ACTION ITEM | Every entry is to be returned as it stands, apart from the pictures.

(User interface change data)
_ _ _ _ _

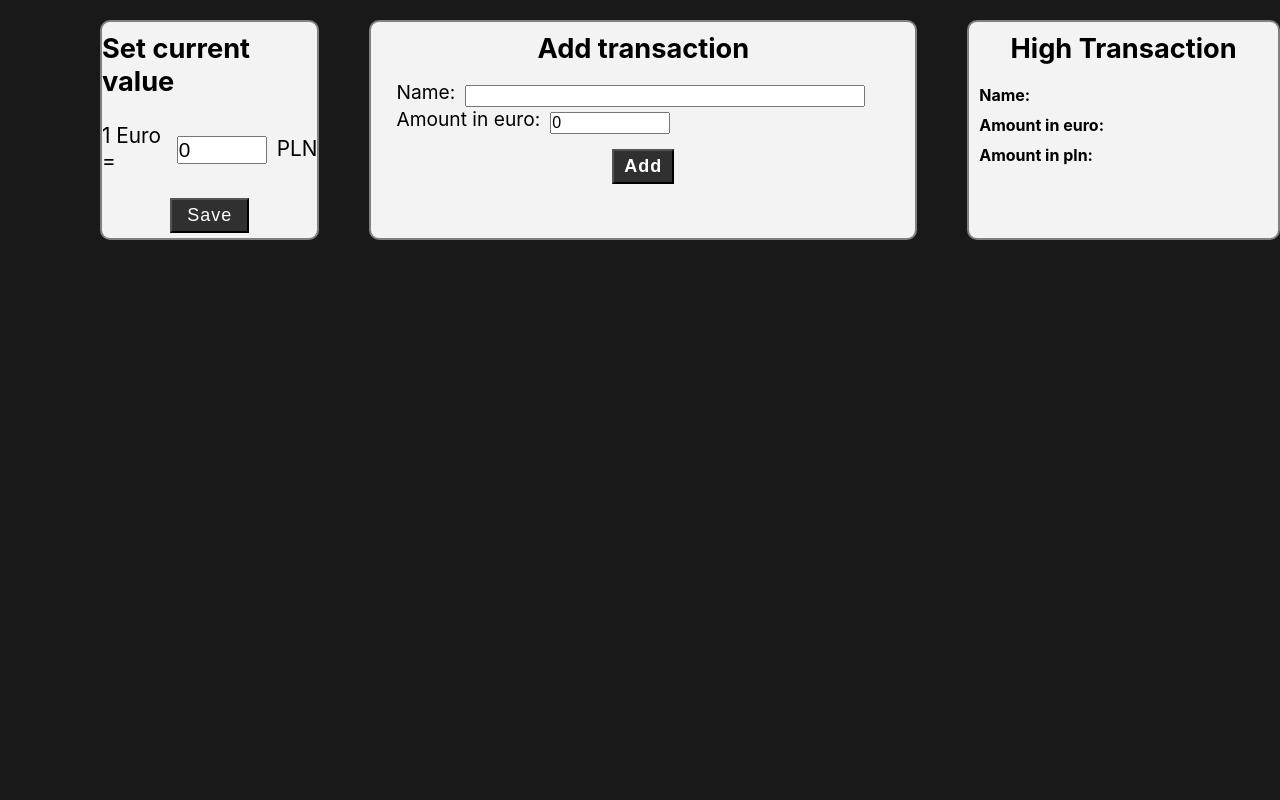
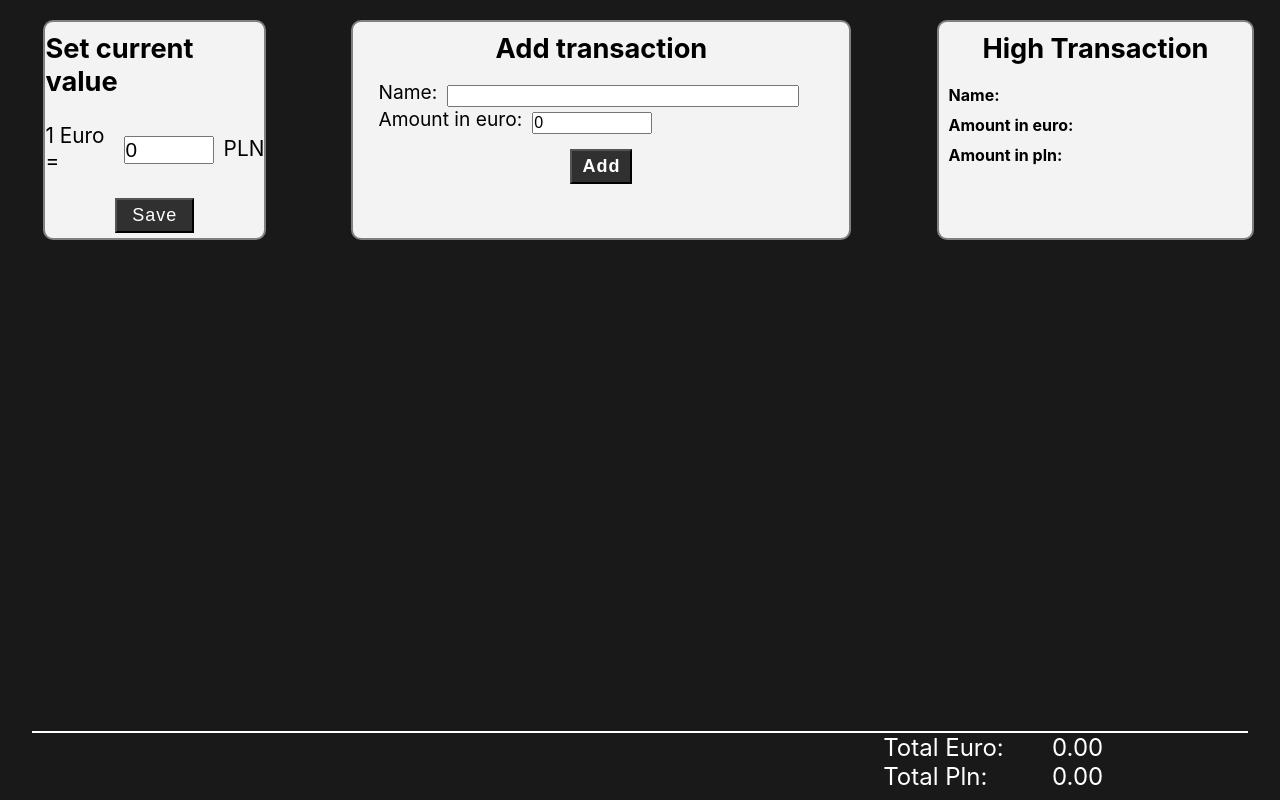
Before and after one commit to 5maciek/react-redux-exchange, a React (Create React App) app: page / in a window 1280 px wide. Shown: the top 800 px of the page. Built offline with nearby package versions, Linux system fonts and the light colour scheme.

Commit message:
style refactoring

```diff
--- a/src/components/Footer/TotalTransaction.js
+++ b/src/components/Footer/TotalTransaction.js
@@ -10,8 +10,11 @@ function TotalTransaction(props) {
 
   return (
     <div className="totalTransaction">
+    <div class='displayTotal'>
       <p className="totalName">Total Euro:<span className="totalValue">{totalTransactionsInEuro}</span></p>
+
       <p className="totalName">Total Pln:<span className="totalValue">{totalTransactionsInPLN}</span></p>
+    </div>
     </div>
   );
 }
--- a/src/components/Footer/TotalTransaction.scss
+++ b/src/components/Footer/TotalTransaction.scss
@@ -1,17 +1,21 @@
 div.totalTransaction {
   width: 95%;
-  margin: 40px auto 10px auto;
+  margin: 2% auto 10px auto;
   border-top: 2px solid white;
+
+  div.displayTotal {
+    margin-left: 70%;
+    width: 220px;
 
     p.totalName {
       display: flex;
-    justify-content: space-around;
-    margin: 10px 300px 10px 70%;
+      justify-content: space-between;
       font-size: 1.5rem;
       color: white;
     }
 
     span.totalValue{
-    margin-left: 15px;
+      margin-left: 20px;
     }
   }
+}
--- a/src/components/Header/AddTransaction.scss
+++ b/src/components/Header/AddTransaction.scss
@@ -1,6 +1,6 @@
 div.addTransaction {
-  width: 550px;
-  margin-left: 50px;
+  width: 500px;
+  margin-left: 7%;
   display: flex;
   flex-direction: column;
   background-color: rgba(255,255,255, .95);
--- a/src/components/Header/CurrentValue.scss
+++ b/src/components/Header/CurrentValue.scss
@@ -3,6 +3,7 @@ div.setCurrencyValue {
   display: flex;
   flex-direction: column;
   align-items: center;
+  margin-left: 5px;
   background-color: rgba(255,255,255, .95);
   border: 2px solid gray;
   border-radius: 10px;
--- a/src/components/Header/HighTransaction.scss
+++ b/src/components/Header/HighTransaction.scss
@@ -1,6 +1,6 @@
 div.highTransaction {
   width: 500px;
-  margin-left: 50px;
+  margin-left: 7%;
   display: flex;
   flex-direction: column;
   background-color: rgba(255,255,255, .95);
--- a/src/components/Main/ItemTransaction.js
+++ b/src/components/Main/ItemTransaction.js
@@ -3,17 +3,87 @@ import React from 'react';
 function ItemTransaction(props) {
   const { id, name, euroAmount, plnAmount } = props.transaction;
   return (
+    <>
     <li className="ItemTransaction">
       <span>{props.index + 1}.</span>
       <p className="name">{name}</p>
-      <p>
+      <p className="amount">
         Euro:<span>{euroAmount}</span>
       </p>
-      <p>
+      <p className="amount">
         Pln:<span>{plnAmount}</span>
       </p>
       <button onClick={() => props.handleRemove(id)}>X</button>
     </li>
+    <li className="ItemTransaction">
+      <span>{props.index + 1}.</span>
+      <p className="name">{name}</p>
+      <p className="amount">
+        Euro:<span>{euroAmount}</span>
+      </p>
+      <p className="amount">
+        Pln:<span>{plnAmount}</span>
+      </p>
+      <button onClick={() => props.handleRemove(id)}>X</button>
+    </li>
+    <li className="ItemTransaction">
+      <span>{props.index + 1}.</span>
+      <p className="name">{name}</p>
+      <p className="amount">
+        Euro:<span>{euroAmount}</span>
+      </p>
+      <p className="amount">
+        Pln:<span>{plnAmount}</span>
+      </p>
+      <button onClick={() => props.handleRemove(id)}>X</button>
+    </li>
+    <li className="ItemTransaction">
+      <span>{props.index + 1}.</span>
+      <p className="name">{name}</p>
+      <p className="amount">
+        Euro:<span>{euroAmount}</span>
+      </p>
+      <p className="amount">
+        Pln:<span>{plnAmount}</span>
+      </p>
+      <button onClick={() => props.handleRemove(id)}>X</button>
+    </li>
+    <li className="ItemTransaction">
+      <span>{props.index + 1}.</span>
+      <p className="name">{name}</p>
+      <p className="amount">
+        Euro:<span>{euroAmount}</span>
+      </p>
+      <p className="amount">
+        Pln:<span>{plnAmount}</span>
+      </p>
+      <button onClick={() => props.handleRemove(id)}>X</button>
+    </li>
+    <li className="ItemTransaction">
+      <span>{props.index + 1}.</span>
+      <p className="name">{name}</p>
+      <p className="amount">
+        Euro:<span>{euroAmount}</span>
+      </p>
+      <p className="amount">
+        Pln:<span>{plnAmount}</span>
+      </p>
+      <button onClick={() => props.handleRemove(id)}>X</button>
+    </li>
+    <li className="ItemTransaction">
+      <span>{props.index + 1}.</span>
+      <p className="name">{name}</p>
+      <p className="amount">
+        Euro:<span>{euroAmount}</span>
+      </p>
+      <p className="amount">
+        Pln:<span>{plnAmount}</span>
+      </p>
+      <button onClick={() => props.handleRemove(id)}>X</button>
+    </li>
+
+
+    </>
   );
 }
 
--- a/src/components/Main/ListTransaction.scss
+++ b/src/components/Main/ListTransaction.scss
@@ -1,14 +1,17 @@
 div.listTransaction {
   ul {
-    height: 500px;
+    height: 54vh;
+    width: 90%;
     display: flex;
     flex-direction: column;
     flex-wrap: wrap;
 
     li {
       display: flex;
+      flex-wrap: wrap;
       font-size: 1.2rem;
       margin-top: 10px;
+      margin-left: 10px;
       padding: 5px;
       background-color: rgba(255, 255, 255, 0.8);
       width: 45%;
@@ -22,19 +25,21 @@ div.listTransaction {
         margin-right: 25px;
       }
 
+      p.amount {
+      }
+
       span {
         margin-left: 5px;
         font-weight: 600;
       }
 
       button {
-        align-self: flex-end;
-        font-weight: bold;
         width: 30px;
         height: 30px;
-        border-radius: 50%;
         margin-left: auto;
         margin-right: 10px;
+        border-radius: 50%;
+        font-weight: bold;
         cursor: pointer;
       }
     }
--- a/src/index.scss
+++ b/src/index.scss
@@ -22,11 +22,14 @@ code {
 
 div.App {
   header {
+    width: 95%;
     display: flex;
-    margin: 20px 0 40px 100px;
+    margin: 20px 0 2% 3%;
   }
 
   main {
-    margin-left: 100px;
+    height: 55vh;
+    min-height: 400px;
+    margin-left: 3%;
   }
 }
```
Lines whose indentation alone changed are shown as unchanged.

_ _ _ _ _

ANSWER |
Before and after one commit to 5maciek/react-redux-exchange, a React (Create React App) app: page / in a window 1280 px wide. Shown: the top 800 px of the page. Built offline with nearby package versions, Linux system fonts and the light colour scheme.

Commit message:
style refactoring

```diff
--- a/src/components/Footer/TotalTransaction.js
+++ b/src/components/Footer/TotalTransaction.js
@@ -10,8 +10,11 @@ function TotalTransaction(props) {
 
   return (
     <div className="totalTransaction">
+    <div class='displayTotal'>
       <p className="totalName">Total Euro:<span className="totalValue">{totalTransactionsInEuro}</span></p>
+
       <p className="totalName">Total Pln:<span className="totalValue">{totalTransactionsInPLN}</span></p>
+    </div>
     </div>
   );
 }
--- a/src/components/Footer/TotalTransaction.scss
+++ b/src/components/Footer/TotalTransaction.scss
@@ -1,17 +1,21 @@
 div.totalTransaction {
   width: 95%;
-  margin: 40px auto 10px auto;
+  margin: 2% auto 10px auto;
   border-top: 2px solid white;
+
+  div.displayTotal {
+    margin-left: 70%;
+    width: 220px;
 
     p.totalName {
       display: flex;
-    justify-content: space-around;
-    margin: 10px 300px 10px 70%;
+      justify-content: space-between;
       font-size: 1.5rem;
       color: white;
     }
 
     span.totalValue{
-    margin-left: 15px;
+      margin-left: 20px;
     }
   }
+}
--- a/src/components/Header/AddTransaction.scss
+++ b/src/components/Header/AddTransaction.scss
@@ -1,6 +1,6 @@
 div.addTransaction {
-  width: 550px;
-  margin-left: 50px;
+  width: 500px;
+  margin-left: 7%;
   display: flex;
   flex-direction: column;
   background-color: rgba(255,255,255, .95);
--- a/src/components/Header/CurrentValue.scss
+++ b/src/components/Header/CurrentValue.scss
@@ -3,6 +3,7 @@ div.setCurrencyValue {
   display: flex;
   flex-direction: column;
   align-items: center;
+  margin-left: 5px;
   background-color: rgba(255,255,255, .95);
   border: 2px solid gray;
   border-radius: 10px;
--- a/src/components/Header/HighTransaction.scss
+++ b/src/components/Header/HighTransaction.scss
@@ -1,6 +1,6 @@
 div.highTransaction {
   width: 500px;
-  margin-left: 50px;
+  margin-left: 7%;
   display: flex;
   flex-direction: column;
   background-color: rgba(255,255,255, .95);
--- a/src/components/Main/ItemTransaction.js
+++ b/src/components/Main/ItemTransaction.js
@@ -3,17 +3,87 @@ import React from 'react';
 function ItemTransaction(props) {
   const { id, name, euroAmount, plnAmount } = props.transaction;
   return (
+    <>
     <li className="ItemTransaction">
       <span>{props.index + 1}.</span>
       <p className="name">{name}</p>
-      <p>
+      <p className="amount">
         Euro:<span>{euroAmount}</span>
       </p>
-      <p>
+      <p className="amount">
         Pln:<span>{plnAmount}</span>
       </p>
       <button onClick={() => props.handleRemove(id)}>X</button>
     </li>
+    <li className="ItemTransaction">
+      <span>{props.index + 1}.</span>
+      <p className="name">{name}</p>
+      <p className="amount">
+        Euro:<span>{euroAmount}</span>
+      </p>
+      <p className="amount">
+        Pln:<span>{plnAmount}</span>
+      </p>
+      <button onClick={() => props.handleRemove(id)}>X</button>
+    </li>
+    <li className="ItemTransaction">
+      <span>{props.index + 1}.</span>
+      <p className="name">{name}</p>
+      <p className="amount">
+        Euro:<span>{euroAmount}</span>
+      </p>
+      <p className="amount">
+        Pln:<span>{plnAmount}</span>
+      </p>
+      <button onClick={() => props.handleRemove(id)}>X</button>
+    </li>
+    <li className="ItemTransaction">
+      <span>{props.index + 1}.</span>
+      <p className="name">{name}</p>
+      <p className="amount">
+        Euro:<span>{euroAmount}</span>
+      </p>
+      <p className="amount">
+        Pln:<span>{plnAmount}</span>
+      </p>
+      <button onClick={() => props.handleRemove(id)}>X</button>
+    </li>
+    <li className="ItemTransaction">
+      <span>{props.index + 1}.</span>
+      <p className="name">{name}</p>
+      <p className="amount">
+        Euro:<span>{euroAmount}</span>
+      </p>
+      <p className="amount">
+        Pln:<span>{plnAmount}</span>
+      </p>
+      <button onClick={() => props.handleRemove(id)}>X</button>
+    </li>
+    <li className="ItemTransaction">
+      <span>{props.index + 1}.</span>
+      <p className="name">{name}</p>
+      <p className="amount">
+        Euro:<span>{euroAmount}</span>
+      </p>
+      <p className="amount">
+        Pln:<span>{plnAmount}</span>
+      </p>
+      <button onClick={() => props.handleRemove(id)}>X</button>
+    </li>
+    <li className="ItemTransaction">
+      <span>{props.index + 1}.</span>
+      <p className="name">{name}</p>
+      <p className="amount">
+        Euro:<span>{euroAmount}</span>
+      </p>
+      <p className="amount">
+        Pln:<span>{plnAmount}</span>
+      </p>
+      <button onClick={() => props.handleRemove(id)}>X</button>
+    </li>
+
+
+    </>
   );
 }
 
--- a/src/components/Main/ListTransaction.scss
+++ b/src/components/Main/ListTransaction.scss
@@ -1,14 +1,17 @@
 div.listTransaction {
   ul {
-    height: 500px;
+    height: 54vh;
+    width: 90%;
     display: flex;
     flex-direction: column;
     flex-wrap: wrap;
 
     li {
       display: flex;
+      flex-wrap: wrap;
       font-size: 1.2rem;
       margin-top: 10px;
+      margin-left: 10px;
       padding: 5px;
       background-color: rgba(255, 255, 255, 0.8);
       width: 45%;
@@ -22,19 +25,21 @@ div.listTransaction {
         margin-right: 25px;
       }
 
+      p.amount {
+      }
+
       span {
         margin-left: 5px;
         font-weight: 600;
       }
 
       button {
-        align-self: flex-end;
-        font-weight: bold;
         width: 30px;
         height: 30px;
-        border-radius: 50%;
         margin-left: auto;
         margin-right: 10px;
+        border-radius: 50%;
+        font-weight: bold;
         cursor: pointer;
       }
     }
--- a/src/index.scss
+++ b/src/index.scss
@@ -22,11 +22,14 @@ code {
 
 div.App {
   header {
+    width: 95%;
     display: flex;
-    margin: 20px 0 40px 100px;
+    margin: 20px 0 2% 3%;
   }
 
   main {
-    margin-left: 100px;
+    height: 55vh;
+    min-height: 400px;
+    margin-left: 3%;
   }
 }
```
Lines whose indentation alone changed are shown as unchanged.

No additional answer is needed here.